Does that seem true?  That is something which can be verified by any good ENT (ear, nose, and throat doctor).  The great news is that there are some singing teachers and vocal coaches who do know and understand the function of the singing voice and can give a singer exercises which work specific muscles for strength, control, and coordination.  The physical technique of singing is not the complete solution to being a great singer, though.  There is more.  You can read about it here.

Want a free voice lesson?  All you have to do is to ask for it.  Free voice lesson

Thursday, January 21, 2016


Are there any free voice lessons?

For about 10 days (ending January 31, 2016) it is possible to get a free voice lesson.  It doesn't matter if you are a beginner, an intermediate singer, or even a professional singer.  If you want a good solid foundation or even an evaluation, you can get it.  For FREE.  What's the catch?  It is one singing lesson for free but only one for free.  The offer is only for 10 days, including today.  It is available on Skype or on FaceTime.  I may never do this again for free. 

To set up a free singing lesson, you do need to be 18 years old or get your parents' consent, if you're not 18.

You can email me at

I'll send you my contact information for Skype or for FaceTime.  If you've been struggling with your singing of if you just want to learn some great technique, now is your chance to make it fun.

It's first come, first served.  I only have 12 slots left. 

Friday, January 08, 2016

Opening Night In Las Vegas

Before going into the show, I had practiced for a solid year, a minimum of 3 hours a day.  I also recorded myself a huge amount in those sessions.  I eventually had a tape that didn't make me throw up when I heard myself, went to the producer/choreographer of a show my wife, Sheree, was in, and she hired me on the spot when she heard the tape. 

She did make me audition in front of the cast and crew.  I sang "Night And Day" by Cole Porter and they went totally wild.  They said I was better than the Sinatra impersonator who was in the early show (there were three shows running there's now called the Stratosphere Hotel and Casino).  Much of the cast were dancers.  If you haven't been in a show, the dancers think that they are the show and everyone else is not.  That made the compliments and applause mean even more.

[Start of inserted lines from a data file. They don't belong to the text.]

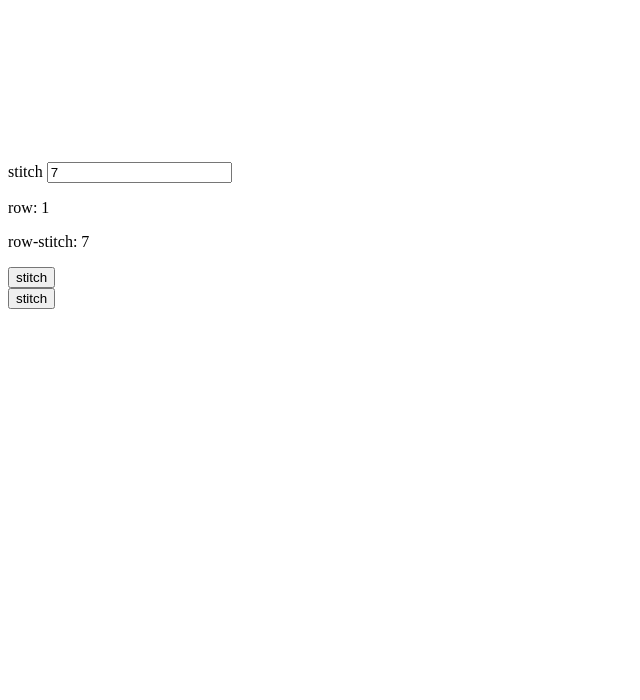
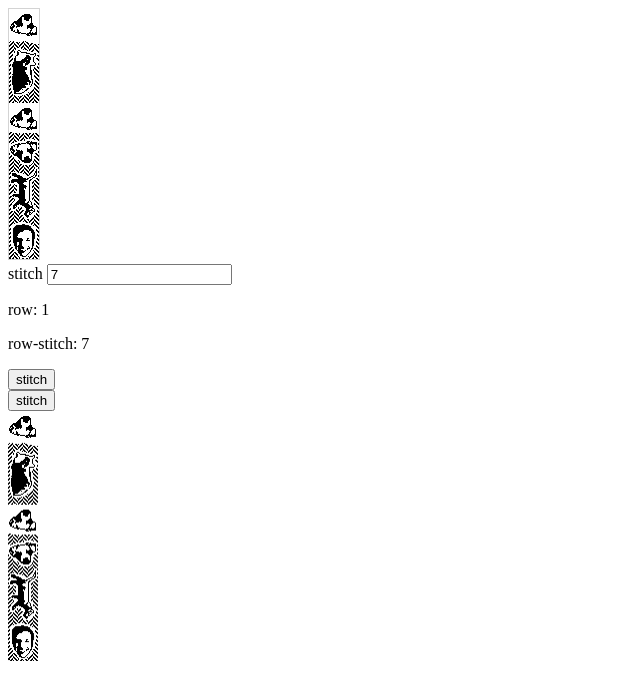
Before and after one commit to laurieboyes/scarf-party, a website: page app/index.html in a window 1280 px wide. Shown: the whole page, without its empty margins (0-640 px from the left). Drawn offline with nearby package versions, Linux system fonts and the light colour scheme; some packages are replaced by stand-ins of ours; files that its build step writes are made by us from their sources.

Commit message:
got an array of harold's little face

```diff
--- a/app/scripts/controllers/main.js
+++ b/app/scripts/controllers/main.js
@@ -8,27 +8,69 @@
  * Controller of the knittingApp
  */
 angular.module('knittingApp')
-  .controller('MainCtrl', function ($scope) {
+  .controller('MainCtrl', function ($scope, $timeout) {
 
-    $scope.ctrl = this;
+    var ctrl = this;
+    $scope.ctrl = ctrl;
 
     this.stitchesPerRow = 30;
     this.stitch = 7;
 
-    this.getRow = function() {
+    this.getRow = function () {
       return Math.ceil(this.stitch / (this.stitchesPerRow));
     };
 
-    this.getRowStitch = function() {
+    this.getRowStitch = function () {
       return this.stitch % this.stitchesPerRow;
     };
 
-    this.nextStitch = function() {
+    this.nextStitch = function () {
       return this.stitch++;
     };
 
-    this.prevStitch = function() {
+    this.prevStitch = function () {
       return this.stitch--;
     };
 
+    // after dom loaded (sneaky sneaky)
+    $timeout(function () {
+
+
+      console.log('haha');
+
+        var c = document.getElementById("myCanvas");
+        var ctx = c.getContext("2d");
+        var img = document.getElementById("patternImage");
+        ctx.drawImage(img, 0, 0);
+        var imgData = ctx.getImageData(0, 0, c.width, c.height);
+
+      var pixelsMaybe = [];
+
+        // invert colors
+        for (var i = 0; i < imgData.data.length; i += 4) {
+
+          pixelsMaybe.push(imgData.data[i] > 0 ? 1 : 0);
+
+          imgData.data[i] = 255 - imgData.data[i];
+          imgData.data[i + 1] = 255 - imgData.data[i + 1];
+          imgData.data[i + 2] = 255 - imgData.data[i + 2];
+          imgData.data[i + 3] = 255;
+        }
+
+
+      var currentRow = '';
+      for(var i = 0; i < pixelsMaybe.length; i++) {
+
+        if(currentRow.length >= ctrl.stitchesPerRow) {
+          console.log(currentRow);
+          currentRow = '';
+        }
+        currentRow += pixelsMaybe[i];
+
+      }
+
+
+
+    }, 300);
+
   });
--- a/app/views/main.html
+++ b/app/views/main.html
@@ -1,6 +1,8 @@
 
 <div class="pattern">
-  <canvas></canvas>
+  <canvas id="myCanvas" width="30" height="250" style="border:1px solid #d3d3d3;">
+    Your browser does not support the HTML5 canvas tag.
+  </canvas>
 </div>
 <div class="controls">
   <div class="control stitch">
@@ -16,3 +18,6 @@
     <input type="button" value="stitch" ng-click="ctrl.prevStitch()"/>
   </div>
 </div>
+
+<!--<img id="patternImage" src="http://lrnk.co.uk/testzigzag8.png" alt="scarf" width="30" height="250">-->
+<img id="patternImage" src="images/testzigzag8.png" alt="scarf" width="30" height="250">
```
Also changed, not shown: app/images/testzigzag8.png (added).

The owner at the time, Bob Stupak, was a sort of tough guy, who hated entertainers, I was told.  The first night of the show, the stage manager came backstage to where I was.  I did the announcing and also assisted with other acts, paging the curtain for them.  So, the stage manager said, "Do you see that booth in front at center stage?" I looked through the curtain and said, "Yes."  She said, "That is Mr. Stupak's booth.  No one else sits there.  He's going to be there tonight and if he doesn't like you, it will be your last night."  I thanked her for the heads up. 

I thought to myself that if he didn't like me then he's stupid.  I knew I was ready.  Still you don't want to hear that before opening night.  People don't say good luck or even break a leg anymore.   They say "Merde!" which is French for shit.  So, I got more than a fair share of merde before walking onto that huge stage the first night.  Oh yes.  He did like me and every time after that I saw him in his casino he spoke to me or waved if we were far apart.